The research suggests that overseas demand will be one of the strongest drivers of Japan's economic recovery. China is the country's biggest trading partner and the largest export destination for its goods.
At present, China runs a trade deficit with Japan, but that may change during the coming months, because the island nation is likely to need more Chinese goods to aid post-disaster reconstruction, analysts said.
CASS predicted that in the wake of the 9.0-magnitude earthquake, which unleashed a 7-meter-high tsunami on March 11 and prompted a nuclear crisis, Japan's economy is likely to grow at a rate of between 1 and 2 percent this year, a sharp decrease from its GDP growth of 3.9 percent in 2010, a 20-year high.
"Following the disaster, trade relations between Japan and China will be further strengthened," Zhou Shijian, a senior trade expert from Tsinghua University in Beijing, told China Daily. "There will be more opportunities for trade between the two countries," he said.
Talks on establishing a free- trade zone between China, Japan and South Korea may start next year, said Chinese Premier Wen Jiabao during his two-day working trip to Japan and South Korea on May 21 and 22.
Japan's recent disaster has had a limited influence on its trade with China, according to the CASS research.
Japan's efforts to rebuild its disaster-stricken areas may lead to an increase in its imports from China, said Zhou.
From 2002 to 2010, China had an accumulated trade deficit of $236.23 billion with Japan. In 2010, it increased to $55.6 billion, according to CASS.
Japan is likely to relocate its product component factories to other countries, including China. That may boost Japan's imports and alter the trade deficit, Zhou added.
Zhang Xiaoji, senior researcher at the Development Research Center of the State Council, said that China's trade deficit with Japan is not likely to widen in the short term.
"The aging population in Japan will result in a labor shortage and reduce industrial production, indicating a decrease in exports," he said.
On Tuesday, Moody's Investors Service said that a downgrade of Japan's sovereign debt rating is likely, once it has completed a three month review, which will consider the economic effects of the recent natural disasters and the nuclear crisis.
To soak up excess liquidity, and fight inflation, the People's Bank of China has raised interest rates four times since October, and the reserve requirement ratio for banks - money that has to be set aside by the lenders - has been raised eight times since then to reach a record 21 percent.
"It is possible that the central bank will cut the reserve requirement," Dong said. "With signs of inflation easing and an economic slowdown, China will loosen its tightening policies to help achieve a soft landing."
The effectiveness of the tightening measures seems limited, as the consumer price index (CPI), a main indicator of inflation, is likely to hit a record high in May.
It rose by 5.3 percent in April year-on-year, 0.1 percentage points lower than the 32-month high for March.
The CPI will peak at around 6 percent this year, and make the 4 percent annual target set by the government impossible to reach, said Credit Agricole Corporate and Investment Bank in a research note.
With high inflation, the rising cost of capital and dwindling orders, small and medium-sized enterprises are facing difficulties and some have declared bankruptcy, said a businessman surnamed Pan in Wenzhou, Zhejiang province, whose enterprise produces 40,000 pairs of shoes every day.
But Yao Wei, China economist at Socit Gnrale, said the PMI declined less than expected.

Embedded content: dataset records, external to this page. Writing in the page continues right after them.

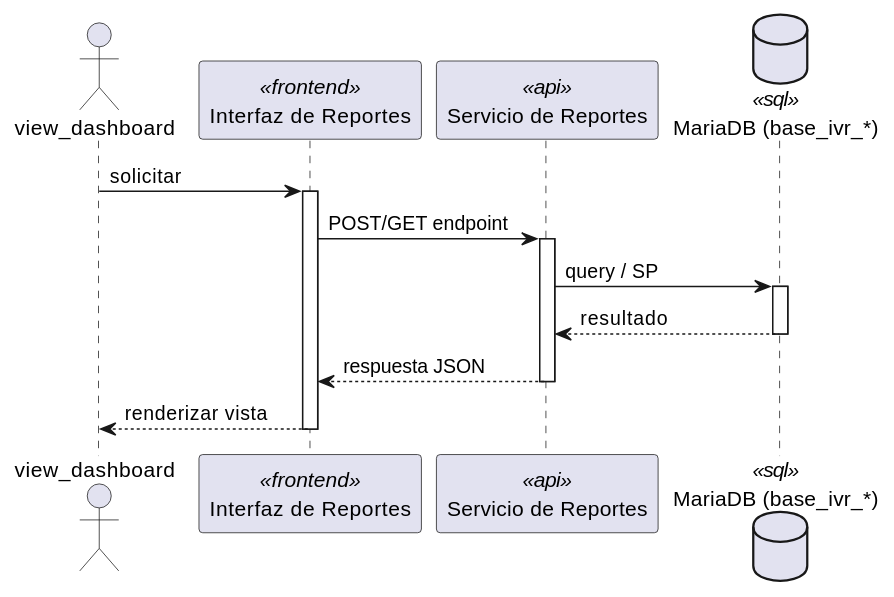
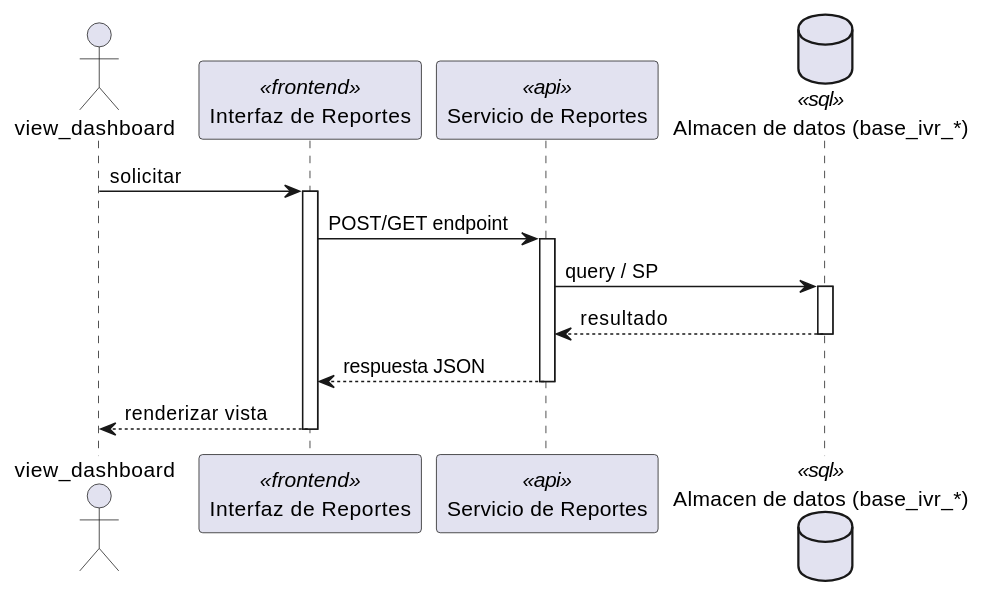
The diagram in source/arquitectura-tecnica/DesignView/ver-dashboard-secuencia.rst (jcg-admin/IACT-docs), drawn with PlantUML before and after one commit. The commit also changed 160 other files, not shown here.

```diff
--- a/source/arquitectura-tecnica/DesignView/ver-dashboard-secuencia.rst
+++ b/source/arquitectura-tecnica/DesignView/ver-dashboard-secuencia.rst
@@ -25,28 +25,28 @@
 .. uml::
  :caption: UC_RPT_01 — Design View (secuencia)
 
  @startuml
 
  actor "view_dashboard" as view_dashboard
  participant "Interfaz de Reportes" as Iface <<frontend>>
  participant "Servicio de Reportes" as SvcNode <<api>>
- database "MariaDB (base_ivr_*)" as Store <<sql>>
+ database "Almacen de datos (base_ivr_*)" as Store <<sql>>
 
  view_dashboard -> Iface : solicitar
  activate Iface
 
  Iface -> SvcNode : POST/GET endpoint
  activate SvcNode
 
  SvcNode -> Store : query / SP
  activate Store
  Store --> SvcNode : resultado
  deactivate Store
 
  SvcNode --> Iface : respuesta JSON
  deactivate SvcNode
 
  Iface --> view_dashboard : renderizar vista
  deactivate Iface
 
  @enduml
```
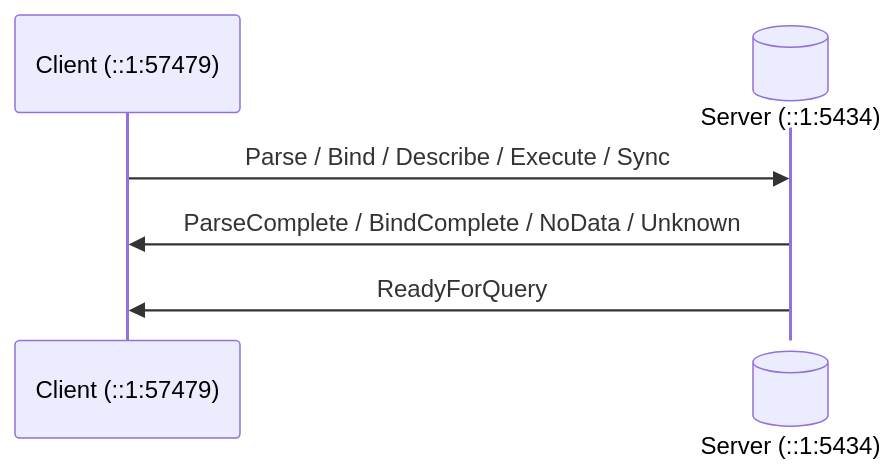
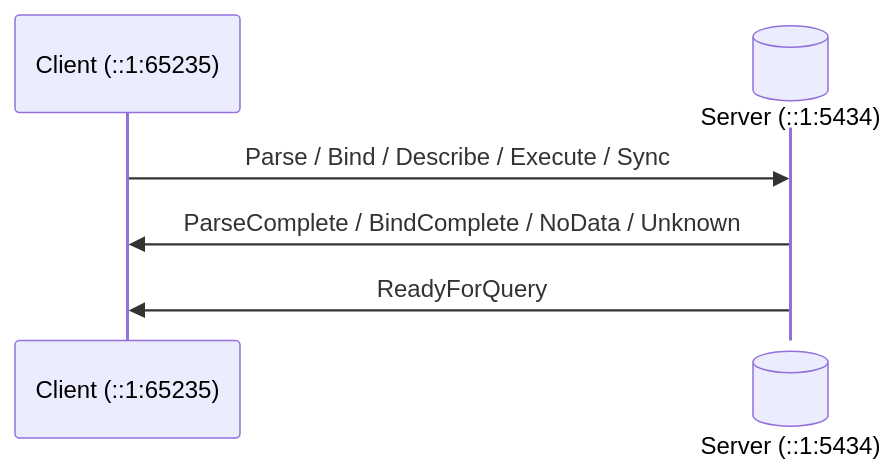
The diagram in docs/examples/exports/pagila-02-empty-query-emptyqueryresponse/capture.mermaid.seq.md (xfischer/pg_protoexport), drawn with Mermaid before and after one commit. The commit also changed 135 other files, not shown here.

````diff
--- a/docs/examples/exports/pagila-02-empty-query-emptyqueryresponse/capture.mermaid.seq.md
+++ b/docs/examples/exports/pagila-02-empty-query-emptyqueryresponse/capture.mermaid.seq.md
@@ -2,8 +2,8 @@
 ```mermaid
 sequenceDiagram
-    participant C as Client (::1:57479)
+    participant C as Client (::1:65235)
     participant S@{ "type" : "database" } as Server (::1:5434)
     C->>S: Parse / Bind / Describe / Execute / Sync
     S->>C: ParseComplete / BindComplete / NoData / Unknown
     S->>C: ReadyForQuery
 ```
````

In seasonally adjusted terms, it actually picked up, he said.
"If we compare this report with May reports from previous years the deceleration seemed to be much smaller than it appeared to be.
"The moderation may turn out to be temporary if tightening policies do not continue," he said.
He expected that the CPI will reach a new high in May, and the combination of a stable growth momentum and rising inflation will probably force the central bank to hike interest rates within two weeks.
The seasonally adjusted HSBC PMI dropped to a 10-month low of 51.6 in May, down from 51.8 in April, signaling a modest decline.
"The marginal slowdown in the HSBC manufacturing PMI reflects cooling demand as a result of tightening and temporary inventory adjustment," said Qu Hongbin, chief economist with China and co-head of Asian Economic Research at HSBC.
"This is still just a moderation rather than a meltdown in growth, so there is no need to worry about over-tightening."
He added that Beijing is likely to keep tightening mainly through banks' reserves and interest rate hikes in the coming months.
Lu Zhengwei, chief economist at the Industrial Bank, predicted that the central bank may still raise the reserve requirement again in June, and an interest rate hike is likely in June or July.